At the same time, we are seeing a conservative, even reactionary, backlash from those who would prefer to return to the gender roles of the 1950s. At the European level, ultraconservative forces are pursuing an agenda that explicitly opposes abortion, same-sex marriage and human rights for women, gays, lesbians and transgender people, an agenda they refer to as “restoring the natural order.” The “successes” of this agenda can currently be seen in Hungary (banning gender studies) as well as in Poland, where there are plans to tighten restrictions on abortion.
In Germany, loaded terms like “early sexualization,” “genderization,” “gender gaga” (which expresses disdain for a more inclusive view of gender) and even “gender insanity” are appearing in the media and campaign platforms. They are being used by right-wing organizations like the so-called “Demo für alle” (“Demonstrating for Everyone”) group, an offshoot of the Alternative for Germany party. Under the guise of “protecting our children,” these organizations label as “gender ideologues” everyone who is doing the important work of educating students and the broader society about topics such as sexuality, gender roles and sexual orientation.
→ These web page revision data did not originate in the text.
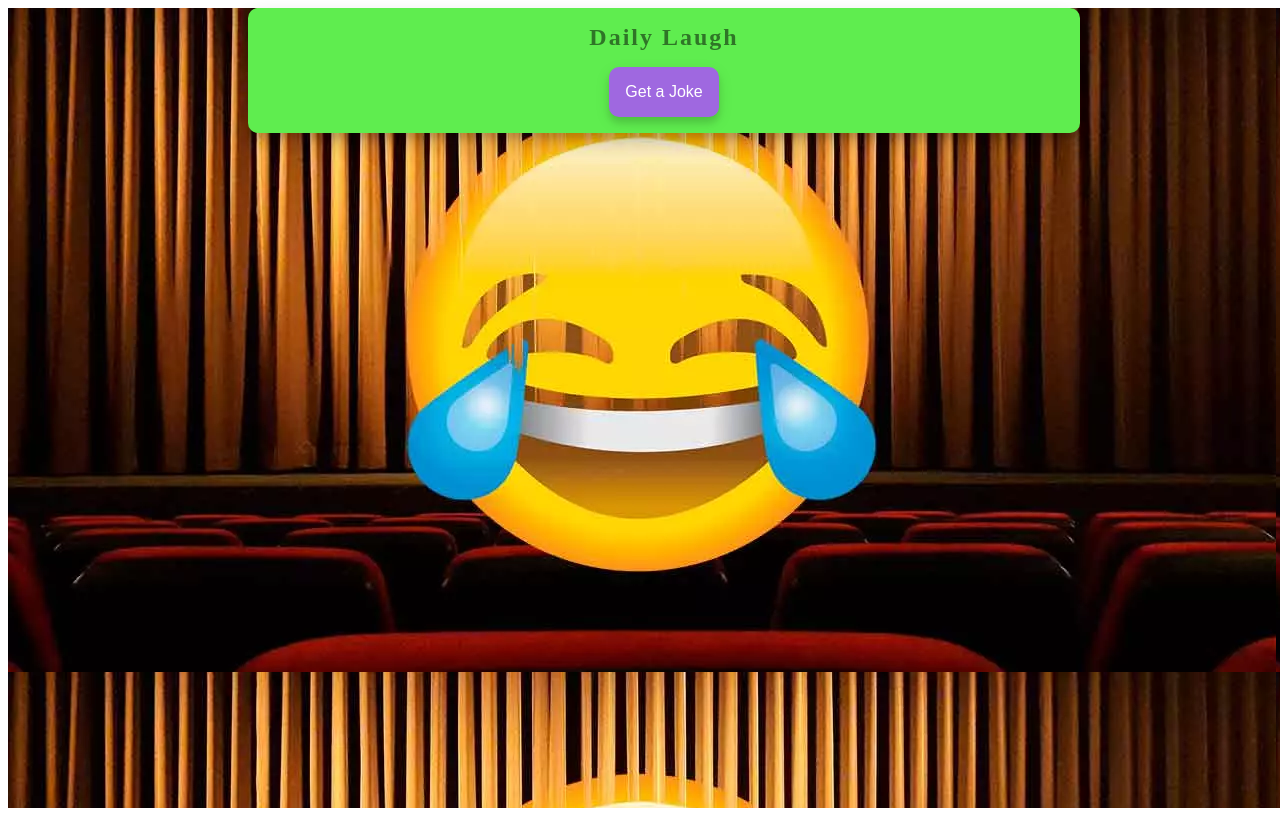
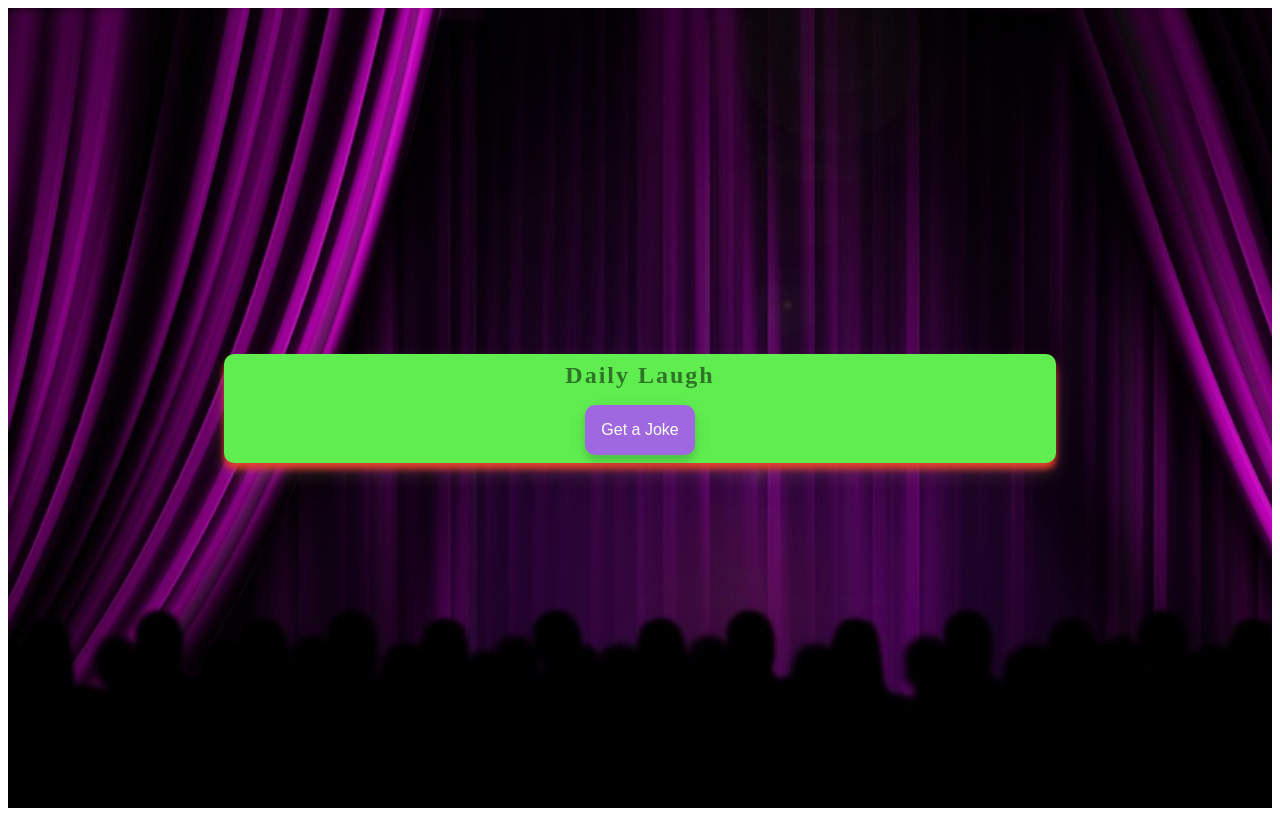
Before and after one commit to Miguel-Pampin/Sprint-5, a plain HTML site: page index.html in a window 1280 px wide. Drawn offline with Linux system fonts and the light colour scheme.

Commit message:
Ejercicio-2

```diff
--- a/api.js
+++ b/api.js
@@ -12,6 +12,6 @@ async function generateJoke() {
   let file = await fetch('https://icanhazdadjoke.com', config);
   let data = await file.json();
   console.log(data.joke);
-  /* jokeEl.innerHTML = data.joke; */
+  jokeEl.innerHTML = data.joke;
   jokeBtn.innerHTML="Get another joke";
 }
--- a/style.css
+++ b/style.css
@@ -1,21 +1,23 @@
  .container {
+
+   background-image: url("./img/scn.jpg");
+   background-size: cover;
+   background-attachment: fixed;
+   background-repeat: no-repeat;
+   overflow: hidden;
+   display: flex;
+   height: 100vh;
    width: 100%;
-   height: 100%;
-   background-image: url("./img/comedy.webp");
-   position: absolute;
-   display: flex;
-   flex-flow: column;
-   flex-wrap: nowrap;
  }
 
  .box {
    background-color: rgb(95, 237, 79);
    border-radius: 10px;
-   box-shadow: 0 10px 20px rgba(0, 0, 0, 0.2), 0 6px 6px rgba(0, 0, 0, 0.1);
-   padding: 1em 1em;
+   box-shadow: 0 10px 20px rgba(233, 171, 171, 0.2), 0 6px 6px rgba(223, 46, 23, 0.986);
+   padding: 0.5em 1em;
    width: 50em;
-   size: 10em;
-   margin-inline: 15em;
+   height: auto;
+   margin: auto;
    text-align: center;
  }
 
@@ -31,7 +33,7 @@
    font-size: 2em;
    letter-spacing: 1px;
    line-height: 1em;
-   margin: 0.5em auto;
+   margin: 0.5em 0.5em;
  }
 
  .btn {
```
Both trends are evident in the reactions to Tessa Ganserer, a member of the Bavarian state parliament and the first transgender person to be elected to a state-level legislature in Germany. President Ilse Aigner of the Bavarian parliament demonstrated solidarity, making it clear that Tessa Ganserer was to be addressed as a woman and that defamatory comments would not be tolerated. That led to a flood of unfiltered hatred, smear campaigns and attempts at pathologization on social media, and in particular on the Facebook page of the right-wing newspaper “Junge Freiheit” (Young Freedom).
But there’s no need to look at the most right-wing segments of our society to recognize that we, too, are stubbornly clinging to the accustomed two-gender model that leaves little or no room for non-binary genders. When children enter the world, the first sentence that greets them and their parents is: “It’s a boy!” or “It’s a girl!” We are eager to ask the parents of a newborn “What is it?”, but what we actually mean is, “What genitals does your child have?” Choosing one option or the other would seem to require no more than a quick look between the child’s legs to assess the genitals.
This first act of gender assignment is soon followed by others – such as attaching a pink or light-blue ribbon to a baby’s bald head to eliminate any doubt as to the child’s sex. The term “gender” goes beyond the purely biological definition of sex to include the social aspects of sexual identity, as defined by the respective culture. It also implies a certain understanding of gender roles which, in turn, require certain kinds of behavior – such as wearing a specific kind of clothing, exhibiting “male” or “female” qualities, and adhering to certain conventions. So an individual’s supposedly unambiguous biological sex is underscored and reinforced by the corresponding social gender. Together, they solidify the social norm of a two-gender model.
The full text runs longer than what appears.